*** Opening of Material shown ***

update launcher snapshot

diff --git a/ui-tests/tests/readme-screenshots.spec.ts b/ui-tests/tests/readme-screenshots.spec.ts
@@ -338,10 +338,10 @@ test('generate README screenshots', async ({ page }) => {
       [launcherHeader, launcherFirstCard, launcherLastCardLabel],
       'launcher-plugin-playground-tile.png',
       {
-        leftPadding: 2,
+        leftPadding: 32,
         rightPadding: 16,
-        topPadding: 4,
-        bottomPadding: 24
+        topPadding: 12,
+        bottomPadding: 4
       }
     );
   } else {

*** Close of Material shown ***

If a line in the records contains "screenshots", report it.

diff --git a/ui-tests/tests/readme-screenshots.spec.ts b/ui-tests/tests/readme-screenshots.spec.ts
@@ -338,10 +338,10 @@ test('generate README screenshots', async ({ page }) => {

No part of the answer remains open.